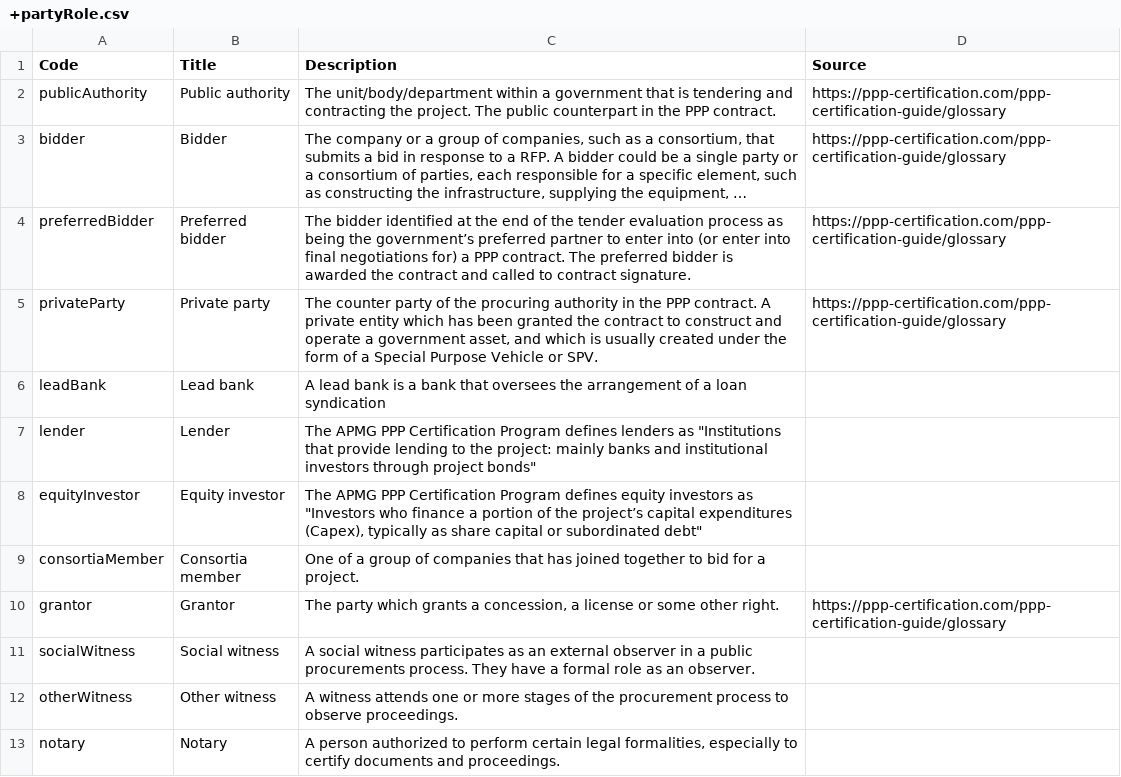
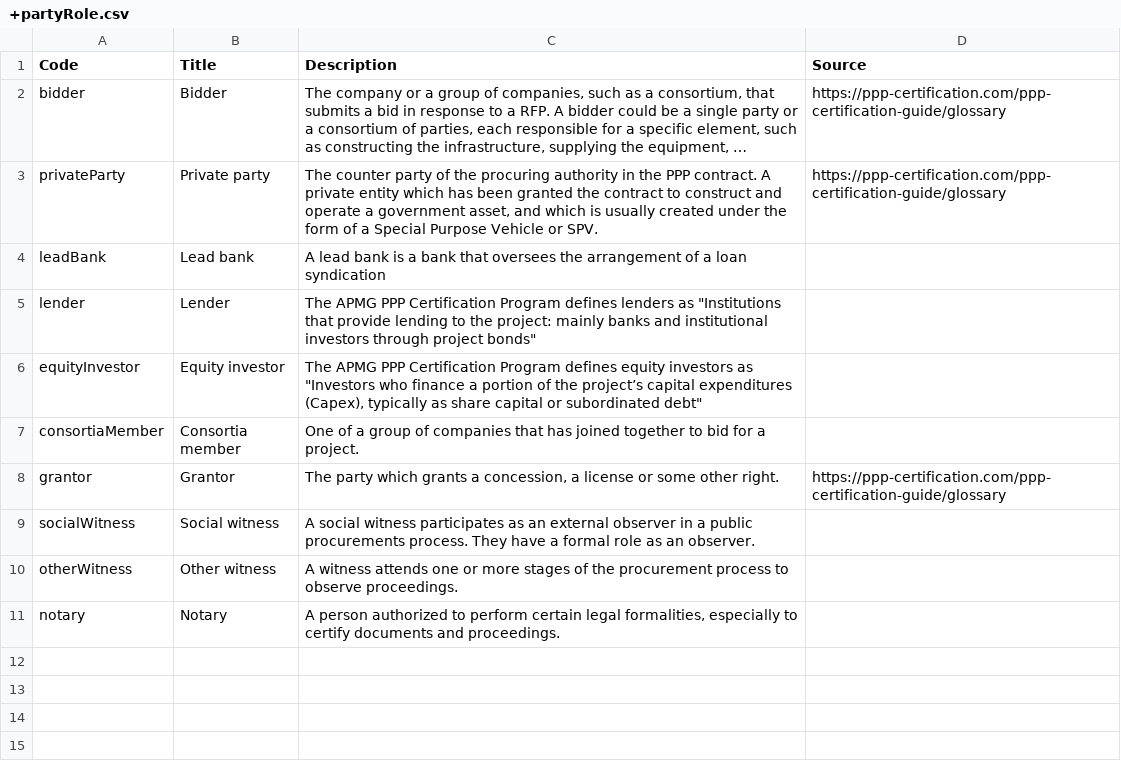
Before and after one commit to open-contracting-extensions/ocds_ppp_extension, a CSV file: codelists/+partyRole.csv, drawn as a sheet; long unchanged cells end in …; the diff names each change by its address in the sheet, - before the commit and + after, or states it on an @@ line.

```diff
--- a/codelists/+partyRole.csv
+++ b/codelists/+partyRole.csv
-row 2: publicAuthority | Public authority | The unit/body/department within a government that is tendering and contracting the project. The public counterpart in the PPP contract. | https://ppp-certification.com/ppp-certification-guide/glossary
-row 4: preferredBidder | Preferred bidder | The bidder identified at the end of the tender evaluation process as being the government’s preferred partner to enter into (or enter into final negotiations for) a PPP contract. The preferred bidder is awarded the contract and called to contract signature. | https://ppp-certification.com/ppp-certification-guide/glossary
```
Also changed, not shown: 1 other file.
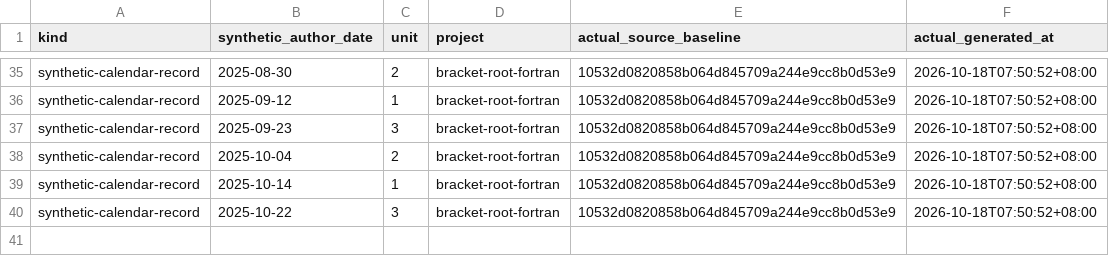
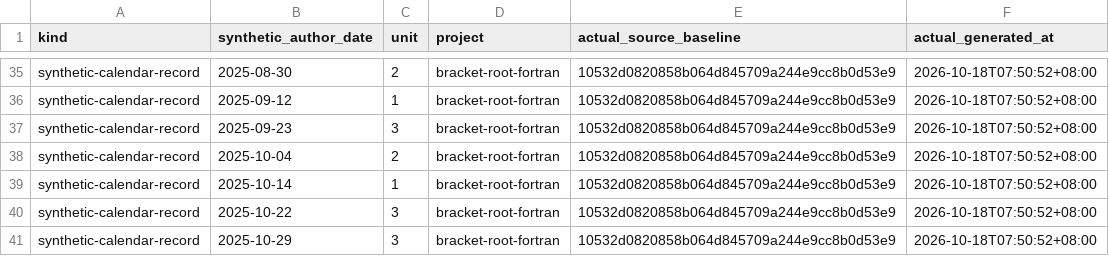
Before and after one commit to Khalil-Work/bracket-root-fortran, a CSV file: docs/calendar-records-2024-2026.csv, drawn as a sheet; only a part is shown, gaps mark what is left out.

Commit message:
docs: synthetic calendar record 2025-10-29 unit 3
Documentation calendar reconstruction generated on 2026-10-18. Historical author dates do not date source development.

```diff
--- a/docs/calendar-records-2024-2026.csv
+++ b/docs/calendar-records-2024-2026.csv
@@ -40 +40,2 @@ synthetic-calendar-record,2025-10-14,1,bracket-root-fortran,10532d0820858b064d84
 synthetic-calendar-record,2025-10-22,3,bracket-root-fortran,10532d0820858b064d845709a244e9cc8b0d53e9,2026-10-18T07:50:52+08:00
+synthetic-calendar-record,2025-10-29,3,bracket-root-fortran,10532d0820858b064d845709a244e9cc8b0d53e9,2026-10-18T07:50:52+08:00
```
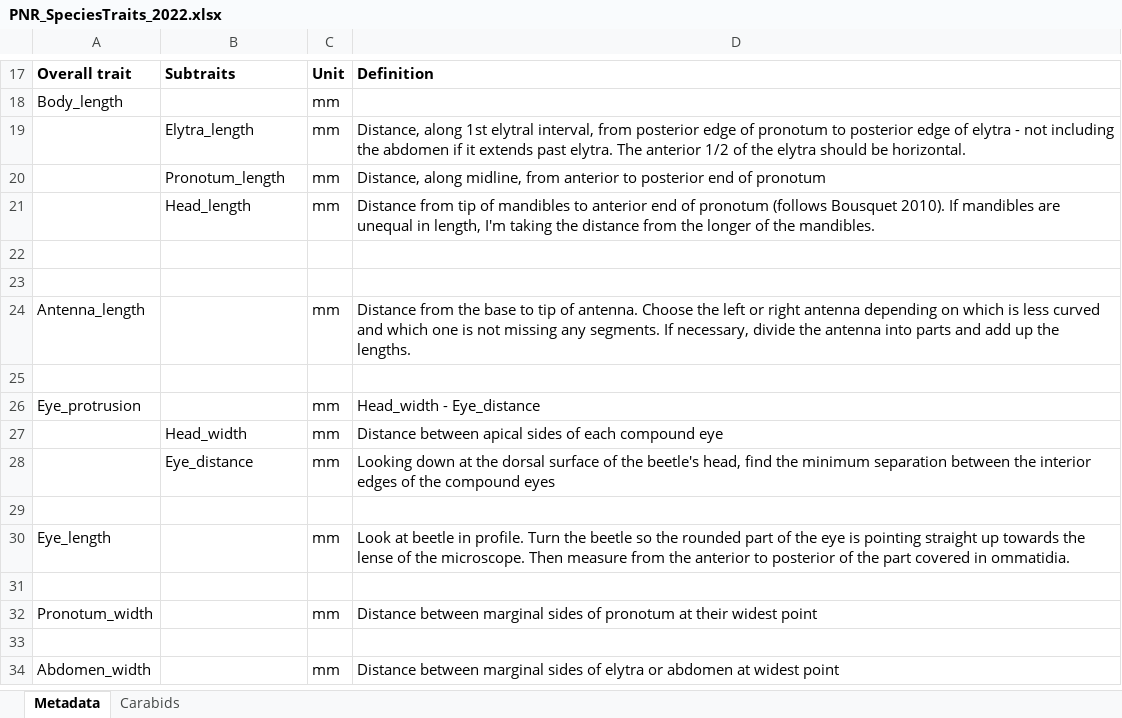
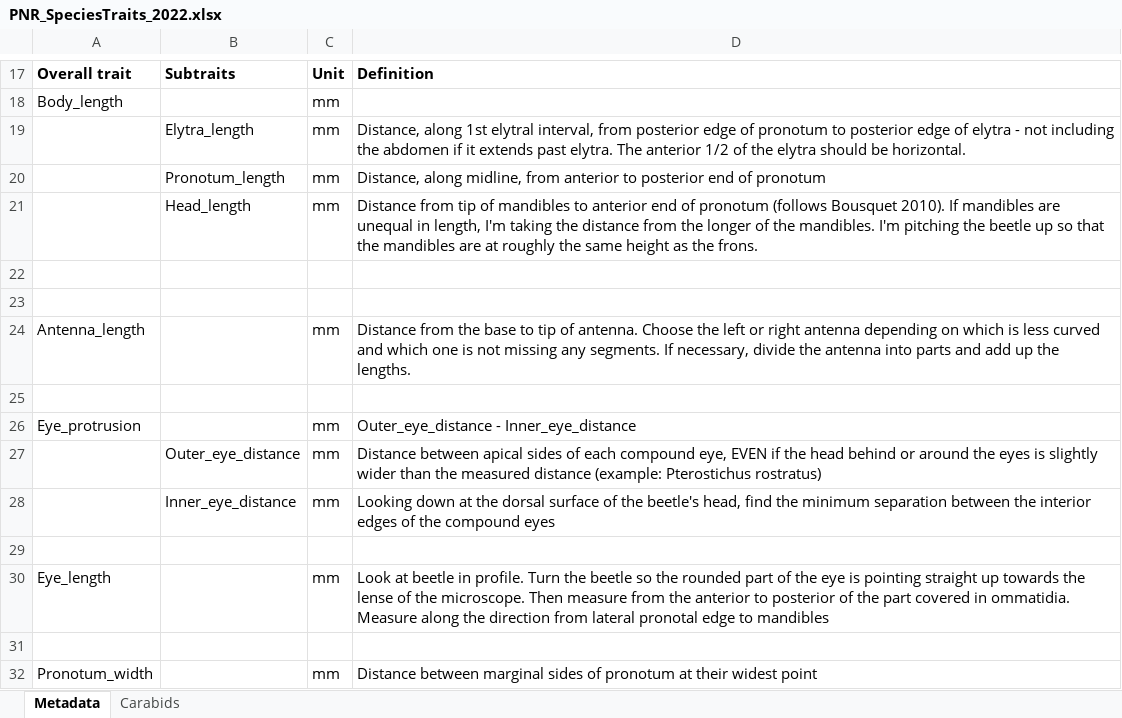
Before and after one commit to KPerryLab/PNR_Beetles, an Excel workbook: PNR_Raw_Data/PNR_SpeciesTraits_2022.xlsx, sheet Metadata, drawn as a sheet; only a part is shown, gaps mark what is left out; the shorter side is filled out with more unchanged rows; values as stored, in another font and other column widths than the file's, no borders; charts and pictures not drawn; the diff names each change by its address in the sheet, - before the commit and + after, or states it on an @@ line.

Commit message:
Update PNR_SpeciesTraits_2022.xlsx
enter beetle traits

```diff
--- a/PNR_Raw_Data/PNR_SpeciesTraits_2022.xlsx (sheet Metadata)
+++ b/PNR_Raw_Data/PNR_SpeciesTraits_2022.xlsx (sheet Metadata)
-D21: …the mandibles.
+D21: …the mandibles. I'm pitching the beetle up so that the mandibles are at roughly the same height as the frons.
-D26: Head_width - Eye_distance
+D26: Outer_eye_distance - Inner_eye_distance
-B27: Head_width
+B27: Outer_eye_distance
-D27: …each compound eye
+D27: …each compound eye, EVEN if the head behind or around the eyes is slightly wider than the measured distance (example: Pterostichus rostratus)
-B28: Eye_distance
+B28: Inner_eye_distance
-D30: …in ommatidia.
+D30: …in ommatidia. Measure along the direction from lateral pronotal edge to mandibles
```
Also changed, not shown: sheet Carabids.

*What you should do*.
All of the lines above that carry the string "sheet" need to be found and copied.

*Completed exercise*.
Before and after one commit to open-contracting-extensions/ocds_ppp_extension, a CSV file: codelists/+partyRole.csv, drawn as a sheet; long unchanged cells end in …; the diff names each change by its address in the sheet, - before the commit and + after, or states it on an @@ line.
Before and after one commit to Khalil-Work/bracket-root-fortran, a CSV file: docs/calendar-records-2024-2026.csv, drawn as a sheet; only a part is shown, gaps mark what is left out.
Before and after one commit to KPerryLab/PNR_Beetles, an Excel workbook: PNR_Raw_Data/PNR_SpeciesTraits_2022.xlsx, sheet Metadata, drawn as a sheet; only a part is shown, gaps mark what is left out; the shorter side is filled out with more unchanged rows; values as stored, in another font and other column widths than the file's, no borders; charts and pictures not drawn; the diff names each change by its address in the sheet, - before the commit and + after, or states it on an @@ line.
--- a/PNR_Raw_Data/PNR_SpeciesTraits_2022.xlsx (sheet Metadata)
+++ b/PNR_Raw_Data/PNR_SpeciesTraits_2022.xlsx (sheet Metadata)
Also changed, not shown: sheet Carabids.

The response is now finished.